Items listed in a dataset
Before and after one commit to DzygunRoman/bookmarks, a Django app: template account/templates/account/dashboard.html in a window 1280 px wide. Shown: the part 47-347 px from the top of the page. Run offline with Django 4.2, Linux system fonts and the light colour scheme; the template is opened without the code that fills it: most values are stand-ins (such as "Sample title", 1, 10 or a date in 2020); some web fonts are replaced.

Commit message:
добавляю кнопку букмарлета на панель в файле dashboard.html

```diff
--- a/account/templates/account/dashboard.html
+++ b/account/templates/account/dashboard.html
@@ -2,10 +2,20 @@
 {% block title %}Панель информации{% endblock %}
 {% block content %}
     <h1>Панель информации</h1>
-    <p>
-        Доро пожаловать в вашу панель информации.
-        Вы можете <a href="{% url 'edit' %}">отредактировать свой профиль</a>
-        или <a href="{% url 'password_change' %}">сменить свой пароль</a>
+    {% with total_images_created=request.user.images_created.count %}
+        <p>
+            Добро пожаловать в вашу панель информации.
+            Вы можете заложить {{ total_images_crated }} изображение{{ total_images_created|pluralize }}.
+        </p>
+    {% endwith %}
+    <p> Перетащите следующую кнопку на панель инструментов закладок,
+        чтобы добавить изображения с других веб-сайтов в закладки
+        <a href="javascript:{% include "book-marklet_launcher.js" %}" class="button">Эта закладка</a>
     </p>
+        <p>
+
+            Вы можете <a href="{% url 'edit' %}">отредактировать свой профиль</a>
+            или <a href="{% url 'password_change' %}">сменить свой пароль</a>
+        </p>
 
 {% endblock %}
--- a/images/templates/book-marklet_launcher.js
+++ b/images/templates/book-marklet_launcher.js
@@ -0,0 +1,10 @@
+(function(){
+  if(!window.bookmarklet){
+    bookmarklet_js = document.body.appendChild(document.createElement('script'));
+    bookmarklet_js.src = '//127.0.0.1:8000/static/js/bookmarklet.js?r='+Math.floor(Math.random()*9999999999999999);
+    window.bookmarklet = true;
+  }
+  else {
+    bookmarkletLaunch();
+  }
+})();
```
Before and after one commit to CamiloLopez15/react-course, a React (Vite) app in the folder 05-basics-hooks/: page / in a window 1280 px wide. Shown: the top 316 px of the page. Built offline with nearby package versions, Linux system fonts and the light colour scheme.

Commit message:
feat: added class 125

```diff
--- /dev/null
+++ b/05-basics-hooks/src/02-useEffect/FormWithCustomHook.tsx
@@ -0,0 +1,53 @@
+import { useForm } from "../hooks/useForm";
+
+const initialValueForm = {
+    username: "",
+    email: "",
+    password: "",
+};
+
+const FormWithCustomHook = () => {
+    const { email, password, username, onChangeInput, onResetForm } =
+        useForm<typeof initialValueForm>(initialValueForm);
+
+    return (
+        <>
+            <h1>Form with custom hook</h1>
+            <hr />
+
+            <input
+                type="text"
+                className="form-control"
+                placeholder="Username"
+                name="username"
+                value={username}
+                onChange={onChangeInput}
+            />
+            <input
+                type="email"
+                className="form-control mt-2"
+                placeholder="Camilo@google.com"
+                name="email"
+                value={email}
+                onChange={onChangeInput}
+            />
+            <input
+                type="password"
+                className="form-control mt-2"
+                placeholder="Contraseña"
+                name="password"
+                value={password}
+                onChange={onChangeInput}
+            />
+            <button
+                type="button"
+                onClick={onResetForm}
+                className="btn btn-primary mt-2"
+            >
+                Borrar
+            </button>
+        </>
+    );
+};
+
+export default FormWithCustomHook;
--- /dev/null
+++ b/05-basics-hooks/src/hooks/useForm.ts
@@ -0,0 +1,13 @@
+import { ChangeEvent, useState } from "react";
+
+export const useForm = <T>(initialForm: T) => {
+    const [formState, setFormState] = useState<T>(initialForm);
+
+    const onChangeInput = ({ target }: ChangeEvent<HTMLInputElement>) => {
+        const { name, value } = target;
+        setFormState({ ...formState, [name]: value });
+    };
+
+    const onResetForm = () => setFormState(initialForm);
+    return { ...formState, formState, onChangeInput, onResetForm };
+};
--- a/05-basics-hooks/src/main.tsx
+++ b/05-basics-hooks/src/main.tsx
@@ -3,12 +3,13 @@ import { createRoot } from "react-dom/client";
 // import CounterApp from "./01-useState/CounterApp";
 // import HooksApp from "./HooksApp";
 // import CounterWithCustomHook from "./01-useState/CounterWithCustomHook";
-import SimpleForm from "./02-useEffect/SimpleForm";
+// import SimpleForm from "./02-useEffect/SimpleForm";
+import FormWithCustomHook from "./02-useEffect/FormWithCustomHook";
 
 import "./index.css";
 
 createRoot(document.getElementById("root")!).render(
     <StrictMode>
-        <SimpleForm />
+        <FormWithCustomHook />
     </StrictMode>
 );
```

Assignment: Repeat the data in full, exactly as supplied.

Expected answer:
Before and after one commit to DzygunRoman/bookmarks, a Django app: template account/templates/account/dashboard.html in a window 1280 px wide. Shown: the part 47-347 px from the top of the page. Run offline with Django 4.2, Linux system fonts and the light colour scheme; the template is opened without the code that fills it: most values are stand-ins (such as "Sample title", 1, 10 or a date in 2020); some web fonts are replaced.

Commit message:
добавляю кнопку букмарлета на панель в файле dashboard.html

```diff
--- a/account/templates/account/dashboard.html
+++ b/account/templates/account/dashboard.html
@@ -2,10 +2,20 @@
 {% block title %}Панель информации{% endblock %}
 {% block content %}
     <h1>Панель информации</h1>
-    <p>
-        Доро пожаловать в вашу панель информации.
-        Вы можете <a href="{% url 'edit' %}">отредактировать свой профиль</a>
-        или <a href="{% url 'password_change' %}">сменить свой пароль</a>
+    {% with total_images_created=request.user.images_created.count %}
+        <p>
+            Добро пожаловать в вашу панель информации.
+            Вы можете заложить {{ total_images_crated }} изображение{{ total_images_created|pluralize }}.
+        </p>
+    {% endwith %}
+    <p> Перетащите следующую кнопку на панель инструментов закладок,
+        чтобы добавить изображения с других веб-сайтов в закладки
+        <a href="javascript:{% include "book-marklet_launcher.js" %}" class="button">Эта закладка</a>
     </p>
+        <p>
+
+            Вы можете <a href="{% url 'edit' %}">отредактировать свой профиль</a>
+            или <a href="{% url 'password_change' %}">сменить свой пароль</a>
+        </p>
 
 {% endblock %}
--- a/images/templates/book-marklet_launcher.js
+++ b/images/templates/book-marklet_launcher.js
@@ -0,0 +1,10 @@
+(function(){
+  if(!window.bookmarklet){
+    bookmarklet_js = document.body.appendChild(document.createElement('script'));
+    bookmarklet_js.src = '//127.0.0.1:8000/static/js/bookmarklet.js?r='+Math.floor(Math.random()*9999999999999999);
+    window.bookmarklet = true;
+  }
+  else {
+    bookmarkletLaunch();
+  }
+})();
```
Before and after one commit to CamiloLopez15/react-course, a React (Vite) app in the folder 05-basics-hooks/: page / in a window 1280 px wide. Shown: the top 316 px of the page. Built offline with nearby package versions, Linux system fonts and the light colour scheme.

Commit message:
feat: added class 125

```diff
--- /dev/null
+++ b/05-basics-hooks/src/02-useEffect/FormWithCustomHook.tsx
@@ -0,0 +1,53 @@
+import { useForm } from "../hooks/useForm";
+
+const initialValueForm = {
+    username: "",
+    email: "",
+    password: "",
+};
+
+const FormWithCustomHook = () => {
+    const { email, password, username, onChangeInput, onResetForm } =
+        useForm<typeof initialValueForm>(initialValueForm);
+
+    return (
+        <>
+            <h1>Form with custom hook</h1>
+            <hr />
+
+            <input
+                type="text"
+                className="form-control"
+                placeholder="Username"
+                name="username"
+                value={username}
+                onChange={onChangeInput}
+            />
+            <input
+                type="email"
+                className="form-control mt-2"
+                placeholder="Camilo@google.com"
+                name="email"
+                value={email}
+                onChange={onChangeInput}
+            />
+            <input
+                type="password"
+                className="form-control mt-2"
+                placeholder="Contraseña"
+                name="password"
+                value={password}
+                onChange={onChangeInput}
+            />
+            <button
+                type="button"
+                onClick={onResetForm}
+                className="btn btn-primary mt-2"
+            >
+                Borrar
+            </button>
+        </>
+    );
+};
+
+export default FormWithCustomHook;
--- /dev/null
+++ b/05-basics-hooks/src/hooks/useForm.ts
@@ -0,0 +1,13 @@
+import { ChangeEvent, useState } from "react";
+
+export const useForm = <T>(initialForm: T) => {
+    const [formState, setFormState] = useState<T>(initialForm);
+
+    const onChangeInput = ({ target }: ChangeEvent<HTMLInputElement>) => {
+        const { name, value } = target;
+        setFormState({ ...formState, [name]: value });
+    };
+
+    const onResetForm = () => setFormState(initialForm);
+    return { ...formState, formState, onChangeInput, onResetForm };
+};
--- a/05-basics-hooks/src/main.tsx
+++ b/05-basics-hooks/src/main.tsx
@@ -3,12 +3,13 @@ import { createRoot } from "react-dom/client";
 // import CounterApp from "./01-useState/CounterApp";
 // import HooksApp from "./HooksApp";
 // import CounterWithCustomHook from "./01-useState/CounterWithCustomHook";
-import SimpleForm from "./02-useEffect/SimpleForm";
+// import SimpleForm from "./02-useEffect/SimpleForm";
+import FormWithCustomHook from "./02-useEffect/FormWithCustomHook";
 
 import "./index.css";
 
 createRoot(document.getElementById("root")!).render(
     <StrictMode>
-        <SimpleForm />
+        <FormWithCustomHook />
     </StrictMode>
 );
```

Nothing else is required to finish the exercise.